The Dark Knight Rises -- the final chapter of Christopher Nolan's outstanding Batman trilogy -- may not come near The Avengers which is expected to end its run with a spectacular $1.5 billion worldwide but box office observers expect it to fly beyond the $1 billion benchmark.
It is likely to beat other summer hits like The Amazing Spider-Man (expected to grab over $750 million) and the fourth Ice Age movie (which is headed for a mighty $800 million gross).
The previous film in the trilogy, also directed by Nolan, joined the $1 billion club worldwide, and Hollywood expects the new film to be a bigger hit.
In North America, there is intense curiosity if The Dark Knight Rises could eclipse the jaw dropping $214 million opening weekend of The Avengers.
'Considering studios would prefer to milk a cash cow for as long as possible, this definitive ending is almost unheard-of for an original property,' says boxoffice mojo's Ray Subers. 'What makes it even more enticing is that audiences don't have the slightest idea how the story will end: in the case of Star Wars: Episode III -- Revenge of the Sith, for example, moviegoers were generally aware that Anakin Skywalker was on his way to becoming Darth Vader.'
The early reviews for Dark Knight Rises are highly welcoming.
'Fear is the word in The Dark Knight Rises,' wrote Peter Howell in Toronto Star. 'It's in the eyes of both hero and villain, in all its manifestations -- from anxiety and doubt right up to sheer terror. It's constantly on their lips, as when new arch-villain Bane tells one of his victims: "Now's not the time for fear. That comes later."
'Genuine fear is an emotion you don't often get in summer blockbusters, which tend to be all about the swagger conferred by superpowers and absurd scenarios.'
Many reviewers have pointed out that the new Knight not only rises, but in the words of Howell, 'it also cuts deep -- not just as spectacular entertainment but also as harrowing drama.'
According to Richard Corliss of Time, the movie's pace, both solemn and brisk, is a miracle of the old Hollywood masters, whose storytelling was typically more synoptic and coherent than that of today's directors.
Peter Travers of Rolling Stone notes Bale creates a hypnotic, haunting performance, finally allowed to 'move deeply into Bruce/Batman's troubled soul.'
Indiewire writes the movie, which cost over $200 million, 'deserves credit for having the gall to speed right out of the gate and never fully slow down.'
The Hollywood Reporter's Todd McCarthy argues The Dark Knight Rises represents 'big-time Hollywood filmmaking at its most massively accomplished.'
McCarthy ranks the new venture as the most cohesive film of the trilogy -- 'everything here is lucid, to the point and on the mark' -- although he says none of its elements quite matches the heights of Ledger's work in The Dark Knight. 'The action scenes range from the familiar to the "fresh and brilliantly rendered," ' he writes, ' but serve the story well, and in terms of acting, Bale is at his series best.'

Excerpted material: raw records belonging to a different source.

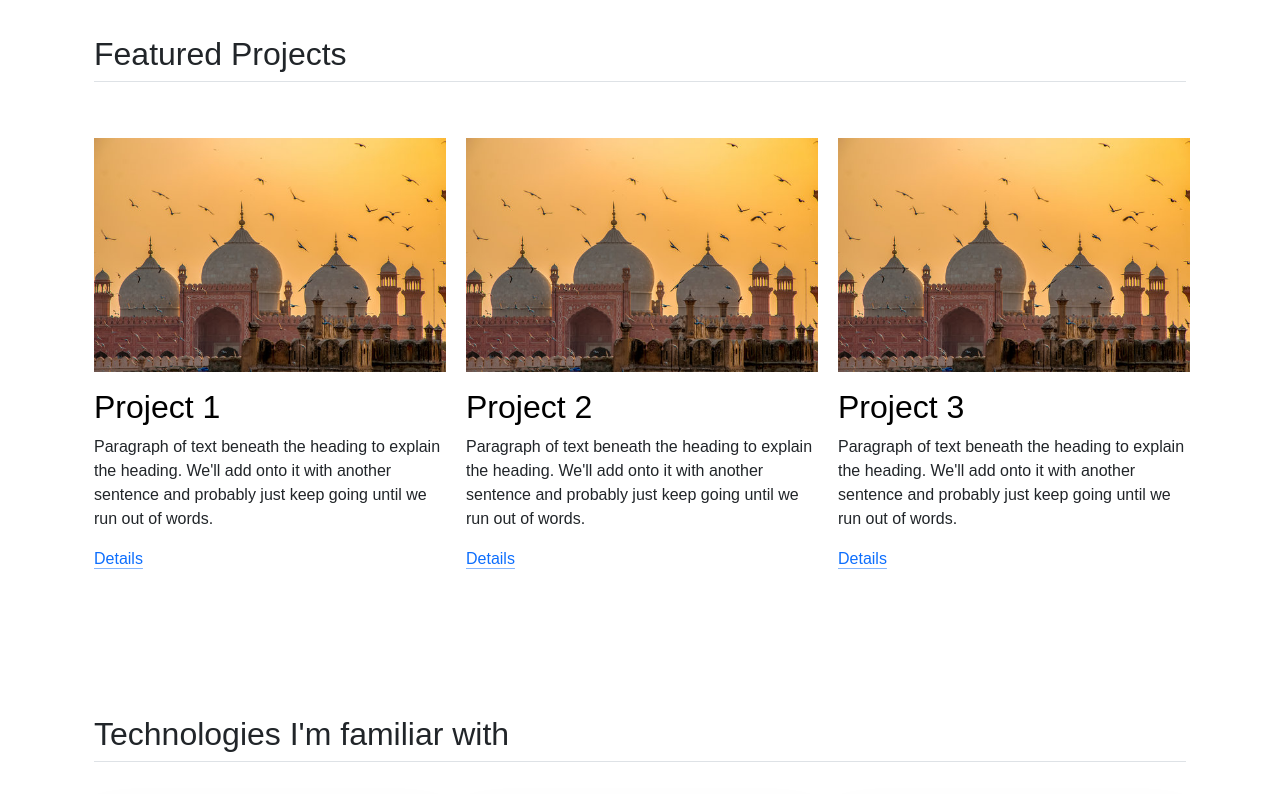
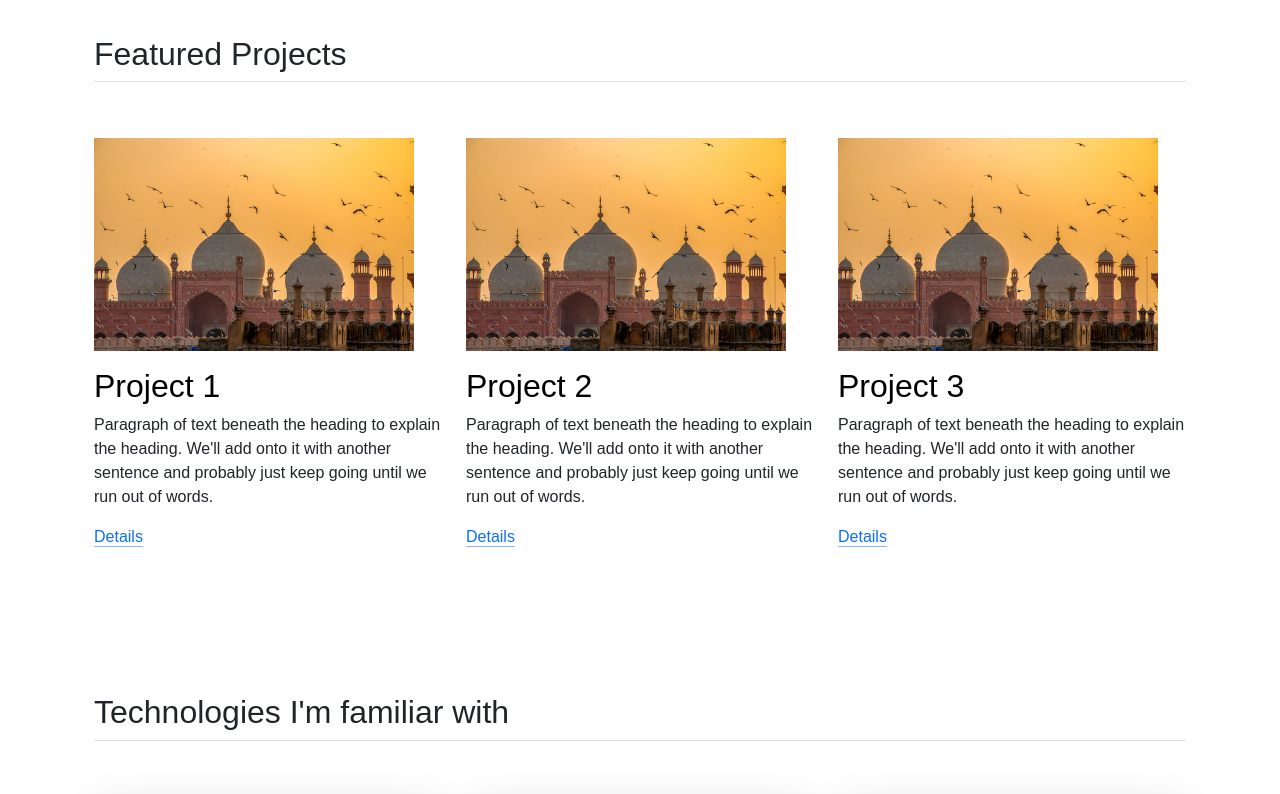
Before and after one commit to Zubair375375/Muhammad-Zubair, a plain HTML site: page index.html in a window 1280 px wide. Shown: the part 1560-2354 px from the top of the page. Drawn offline with nearby package versions, Linux system fonts and the light colour scheme.

Commit message:
done with initial structure

```diff
--- a/index.html
+++ b/index.html
@@ -123,7 +123,7 @@
             <div class="feature col">
               <div class="feature-icon d-inline-flex align-items-center justify-content-center text-bg-primary bg-gradient fs-2 mb-3">
                 <!-- <svg class="bi" width="1em" height="1em"><use xlink:href="#collection"></use></svg> -->
-                 <img src="lahore.jpg" alt="" style="width: 22rem;">
+                 <img src="lahore.jpg" alt="" style="width: 20rem;">
               </div>
               <h3 class="fs-2 text-body-emphasis">Project 1</h3>
               <p>Paragraph of text beneath the heading to explain the heading. We'll add onto it with another sentence and probably just keep going until we run out of words.</p>
@@ -135,7 +135,7 @@
             <div class="feature col">
               <div class="feature-icon d-inline-flex align-items-center justify-content-center text-bg-primary bg-gradient fs-2 mb-3">
                 <!-- <svg class="bi" width="1em" height="1em"><use xlink:href="#people-circle"></use></svg> -->
-                <img src="lahore.jpg" alt="" style="width: 22rem;">
+                <img src="lahore.jpg" alt="" style="width: 20rem;">
               </div>
               <h3 class="fs-2 text-body-emphasis">Project 2</h3>
               <p>Paragraph of text beneath the heading to explain the heading. We'll add onto it with another sentence and probably just keep going until we run out of words.</p>
@@ -147,7 +147,7 @@
             <div class="feature col">
               <div class="feature-icon d-inline-flex align-items-center justify-content-center text-bg-primary bg-gradient fs-2 mb-3">
                 <!-- <svg class="bi" width="1em" height="1em"><use xlink:href="#toggles2"></use></svg> -->
-                 <img src="lahore.jpg" alt="" style="width: 22rem;">
+                 <img src="lahore.jpg" alt="" style="width: 20rem;">
               </div>
               <h3 class="fs-2 text-body-emphasis">Project 3</h3>
               <p>Paragraph of text beneath the heading to explain the heading. We'll add onto it with another sentence and probably just keep going until we run out of words.</p>
```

The film is helped by solid performances from Christian Bale, Tom Hardy, Anne Hathaway, Michael Caine, Gary Oldman, Morgan Freeman, Joseph Gordon-Levitt and Marion Cotillard.
Heath Ledger, who received a posthumous Oscar for his sublime villainy in The Dark Knight, is sorely missed but Tom Hardly is extraordinarily repulsive.
Movies based on comic graphic novels appeal to mostly men but Warner -- by casting Anne Hathaway in a plum role as Catwoman -- has sought to widen the film's appeal.
'The final major selling point has been the inclusion of Hathaway,' notes Subers. 'In order to connect with women, who aren't quite as enticed by all the comic book violence, the campaign has given plenty of exposure to Hathaway's sexy, strong character, and it should go a long way to convincing the fairer sex to give this a shot.'
Batman has been outlawed and ostracized in Gotham City in the new movie, which believes it has rid itself of major crime. Wrongly blamed for the death of Gotham's public defender Harvey Dent, a lie that even trusted ally Police Commissioner Gordon (Gary Oldman) is forced to maintain, Batman -- or rather his alter-ego Bruce Wayne (Christian Bale) -- is hiding.
You get the feeling that Wayne, who uses a cane to support his walk, has resigned to his new fate. Meanwhile, a terrorist called Bane (Tom Hardy) is planning spectacular attacks. Bane plans to use a nuclear fusion device that Wayne Enterprises developed for peaceful means, leading to a series of exciting and scary events including a raid on the stock exchange.
Slowly, Batman is sorely needed to contain the new terror, and the confrontation between him and Bane are among the best drama we have seen in years.